EXERCISE AIM -
Throughout the material below, count the lines that include the string "README", then report only the resulting number.
┌──
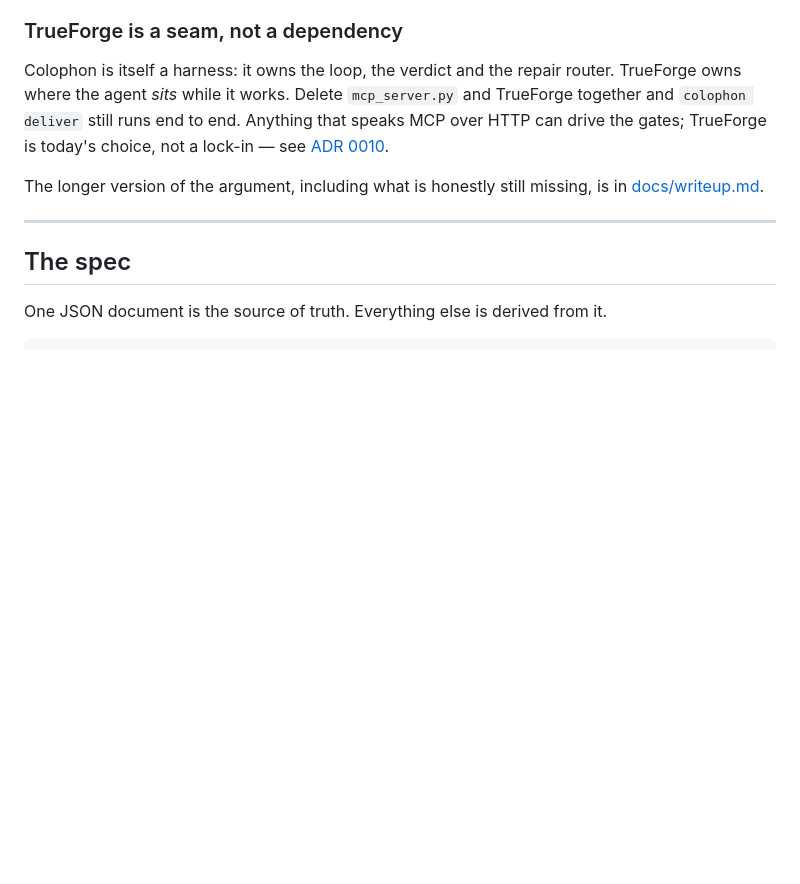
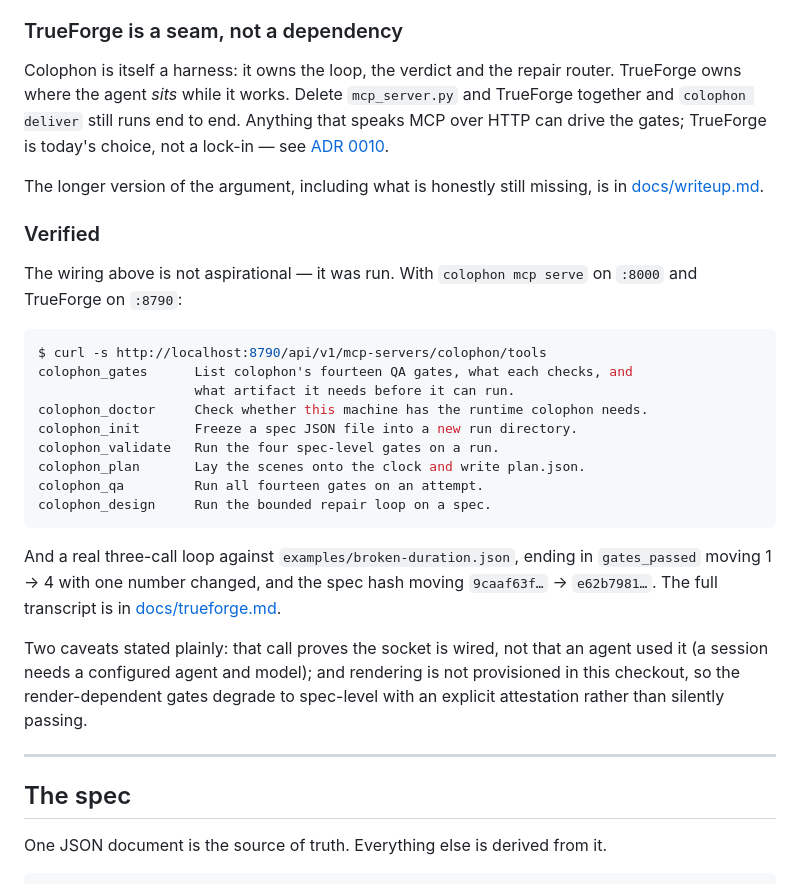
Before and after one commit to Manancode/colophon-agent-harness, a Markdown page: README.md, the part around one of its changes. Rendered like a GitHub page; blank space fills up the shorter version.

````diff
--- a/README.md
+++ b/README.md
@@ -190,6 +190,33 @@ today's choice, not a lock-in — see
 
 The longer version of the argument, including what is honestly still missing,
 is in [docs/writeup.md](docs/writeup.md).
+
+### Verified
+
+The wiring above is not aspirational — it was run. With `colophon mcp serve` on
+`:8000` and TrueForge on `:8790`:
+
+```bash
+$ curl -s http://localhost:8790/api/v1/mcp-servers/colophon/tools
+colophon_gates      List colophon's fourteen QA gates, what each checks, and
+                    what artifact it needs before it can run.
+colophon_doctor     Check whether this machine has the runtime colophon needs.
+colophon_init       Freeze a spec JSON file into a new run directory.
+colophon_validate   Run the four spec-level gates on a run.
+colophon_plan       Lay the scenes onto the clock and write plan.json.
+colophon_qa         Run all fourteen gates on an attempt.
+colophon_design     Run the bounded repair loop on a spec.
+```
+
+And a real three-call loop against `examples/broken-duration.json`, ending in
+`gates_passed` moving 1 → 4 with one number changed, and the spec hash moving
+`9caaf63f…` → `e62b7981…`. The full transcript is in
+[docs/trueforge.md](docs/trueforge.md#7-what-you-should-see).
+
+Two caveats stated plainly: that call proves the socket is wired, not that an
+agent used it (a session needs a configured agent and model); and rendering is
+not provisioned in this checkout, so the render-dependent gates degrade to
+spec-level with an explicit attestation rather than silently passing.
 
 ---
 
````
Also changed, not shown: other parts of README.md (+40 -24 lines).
└──
SOLUTION TO THIS EXERCISE -
4